She writes further, “I want to be optimistic and refuse to believe that 60 million people in this country are white supremacists. So if you are not one of them, we need you to take a strong stand against hate speech and crimes. Millions of people in minority groups who are now in fear for their lives and safety need to hear from you that you would stand up for their constitutional rights. As a German, I have always believed that welcoming everyone is what makes America great.”
Do remember that to love your neighbor is an act of resistance to the political forces that try to divide us. We can take immense hope and comfort in knowing that no matter what happens we have in this community the Word of God to guide us, the songs of faith, the prayers we lift up and the bread and wine we receive, the body of Christ in our hands, strengthening us to do the work of God. Perhaps most of all we have the Spirit of God energizing us to do the work of compassion and healing.
Don’t give up. Don’t give up on yourself and don’t give up on each other.
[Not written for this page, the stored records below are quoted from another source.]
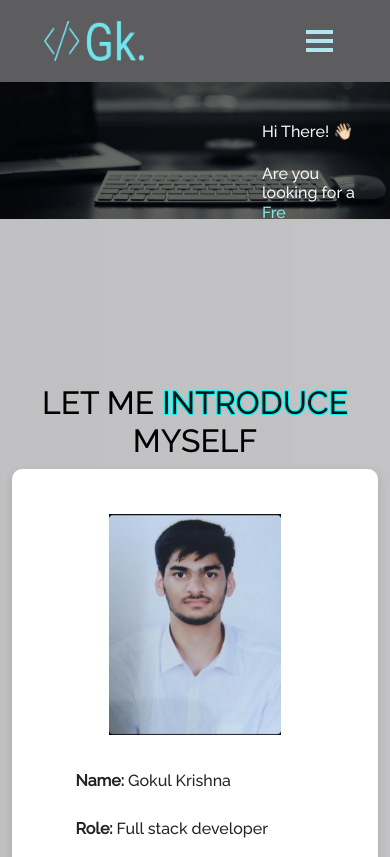
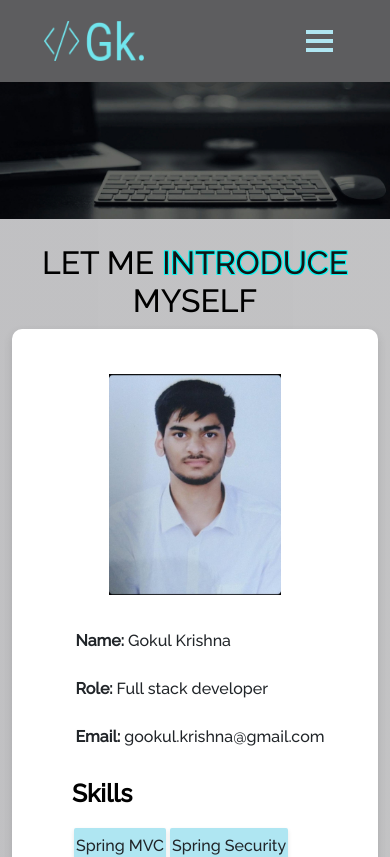
Before and after one commit to gokul-24/Portfolio-master, a React (Create React App) app: page / in a window 390 px wide. Shown: the top 857 px of the page. Built offline with nearby package versions, Linux system fonts and the light colour scheme.

Commit message:
Update style.css

```diff
--- a/src/style.css
+++ b/src/style.css
@@ -311,6 +311,7 @@ button:focus {
     display: none !important;
   }
   .home-section{
+    padding-top: 20px !important;
     background-image: url(./Assets/home.jpg);
     background-size: contain;
     background-repeat: no-repeat;
@@ -318,7 +319,7 @@ button:focus {
 
   .heading {
     font-size: 1em !important;
-    padding-left: 250px !important;
+    padding-left: 180px !important;
     margin-top: -150px;
   }
 
```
If we know anything, we know that God never gives up on us, calling us again and again to be faithful. We are sent out to do the work of God. I love how Allan Boesak, the South African anti-apartheid activist and theologian, describes this trinity of being sent for the healing of the word [Unsure where this appeared in his writings]. Just listen to this Trinitarian image of God as a Fountain of sending love: The Father sends the Son, the Son sends the Spirit, and the Spirit sends us… [Repeat]
Hear the words of the call you issued to Susan and me in 2002.
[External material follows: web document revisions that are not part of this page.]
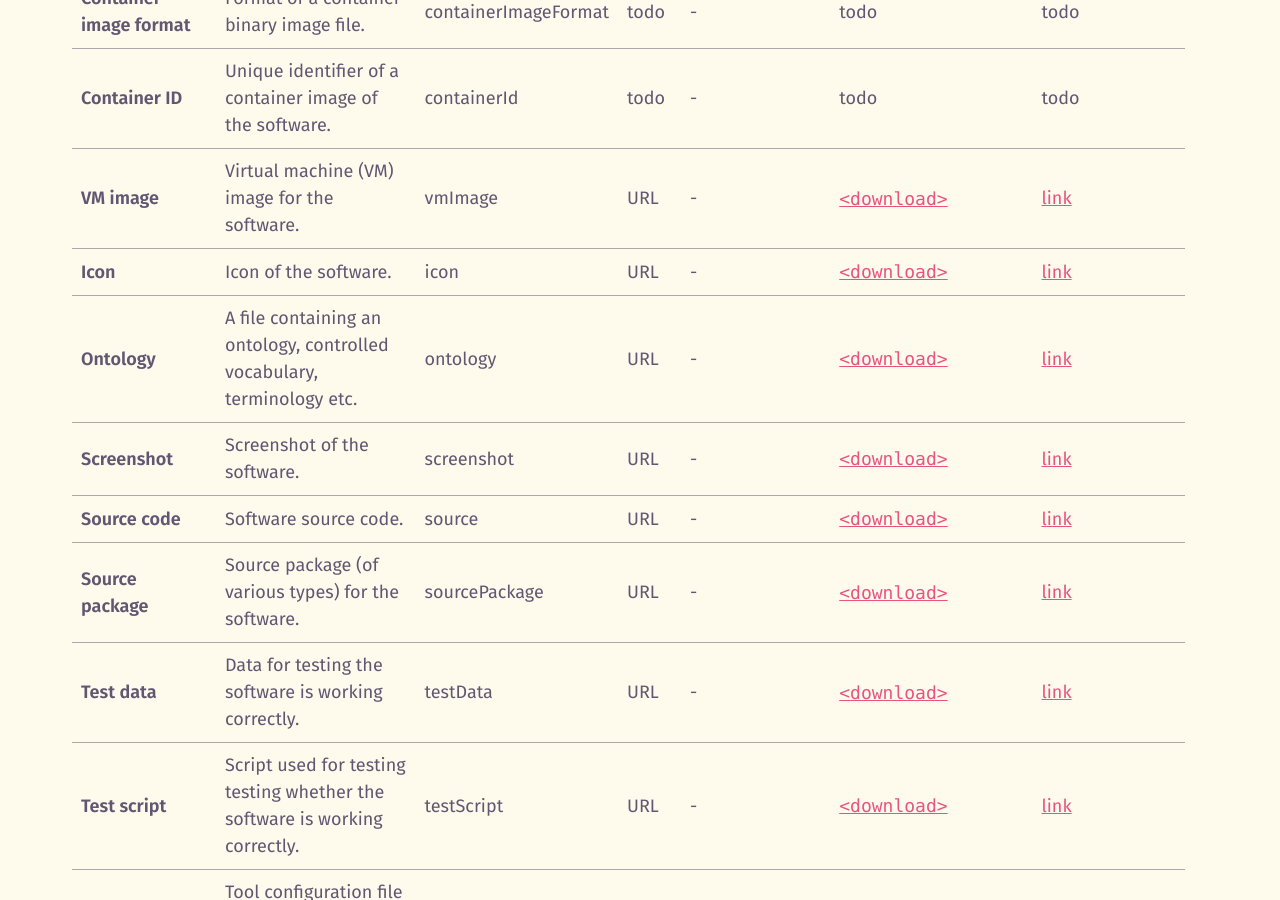
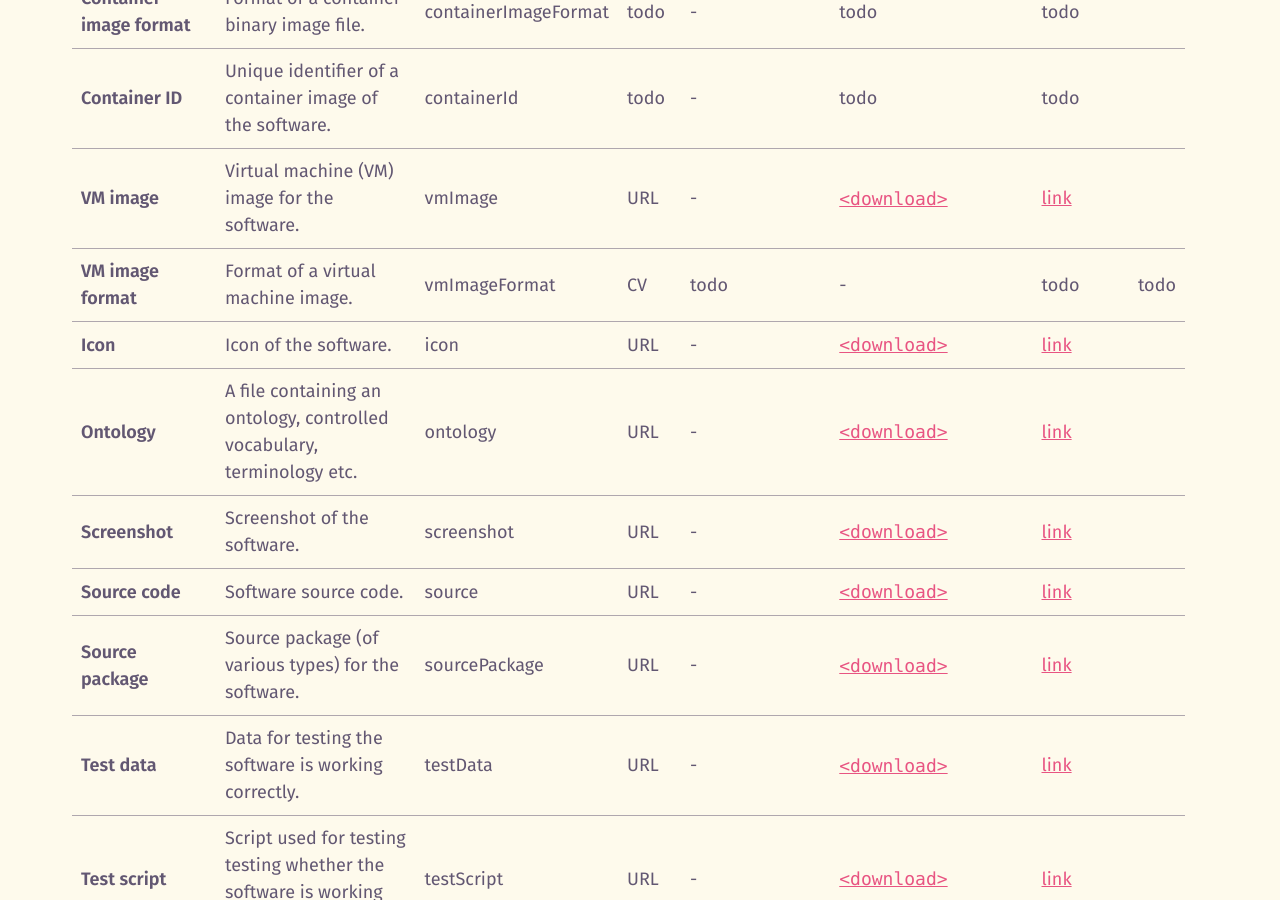
Before and after one commit to bio-tools/Tool-Information-Standards, a Jekyll site: the page built from docs/biotoolsCore.md, in a window 1280 px wide and 900 px high, scrolled down 7533 px. Built offline with Jekyll 4.4.1, drawn with Linux system fonts in a browser that asks for light colours; our own code applies the rules of GitHub Pages for plain Markdown files.

Commit message:
adding vm image format

```diff
--- a/docs/biotoolsCore.md
+++ b/docs/biotoolsCore.md
@@ -70,6 +70,7 @@ Attribute                       | Description
 **Container image format**      | Format of a container binary image file.                                                       | containerImageFormat | todo | - | todo | todo
 **Container ID**                | Unique identifier of a container image of the software.                                        | containerId     | todo | - | todo | todo
 **VM image**                    | Virtual machine (VM) image for the software.                                                   | vmImage         | URL  | - |  [``<download>``](http://bio-tools.github.io/biotoolsSchema/#Link1B) | [link](http://biotools.readthedocs.io/en/latest/curators_guide.html#download-group)
+**VM image format**             | Format of a virtual machine image.                                                             | vmImageFormat   | CV   | todo | - | todo | todo
 **Icon**                        | Icon of the software.                                                                          | icon | URL  | - |  [``<download>``](http://bio-tools.github.io/biotoolsSchema/#Link1B) | [link](http://biotools.readthedocs.io/en/latest/curators_guide.html#download-group)
 **Ontology**                    | A file containing an ontology, controlled vocabulary, terminology etc.                         | ontology        | URL  | - |  [``<download>``](http://bio-tools.github.io/biotoolsSchema/#Link1B) | [link](http://biotools.readthedocs.io/en/latest/curators_guide.html#download-group)
 **Screenshot**                  | Screenshot of the software.                                                                    | screenshot      | URL  | - |  [``<download>``](http://bio-tools.github.io/biotoolsSchema/#Link1B) | [link](http://biotools.readthedocs.io/en/latest/curators_guide.html#download-group)
```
“We call you to exercise among us the ministry of Word and Sacrament which God has established and which the Holy Spirit empowers:
To preach and teach the Word of God in accordance with the Holy Scriptures and the Lutheran Confessions;
to administer Holy Baptism and Holy Communion;
to lead us in worship;
to proclaim the forgiveness of sins;
to provide pastoral care;
to speak for justice in behalf of the poor and oppressed;
to encourage persons to prepare for the ministry of the Gospel;
to impart knowledge of the Evangelical Lutheran Church in America and its wider ministry;
to endeavor to increase support given by our congregation to the work of our whole church;
to equip us for witness and service;
and to guide us in proclaiming God’s love through word and deed.
And hear the Baptismal promise made either by us or on our behalf and then later confirmed in confirmation, or made in re-affirmation of faith.
We are—you and me—to “…live among God’s faithful people; hear the word of God and share in the Lord’s Supper; proclaim the good news of God in Christ through word and deed; serve all people following the example of Jesus; and strive for justice and peace in all the earth.”
Finally, hear these words: the absolutely wonderful, mercy-filled words and music contained in Marty Haugen’s liturgy that we’re currently using. At the moment we begin to share in the brokenness of the world redeemed through the brokenness of our Lord, we sing:
Lamb of God, you take away the sins of the world. Have mercy on us.
Lamb of God, you break the chains of hatred and fear. Have mercy on us.
Lamb of God, you are the way of justice and peace. Have mercy on us.
Lamb of God, you are the way of mercy and love. Have mercy on us.
Lamb of God, you take away the sins of the world. Grant us peace.
Believe it! For how else after this election, after this sermon, could we pray and sing together, share the peace of God with one another, and come with open hands to this table to receive the mystery of God incarnate in Jesus Christ if we did not believe that Jesus’ love is stronger than our fear? Hallelujah, Hallelujah, Hallelujah. May it indeed be so for us.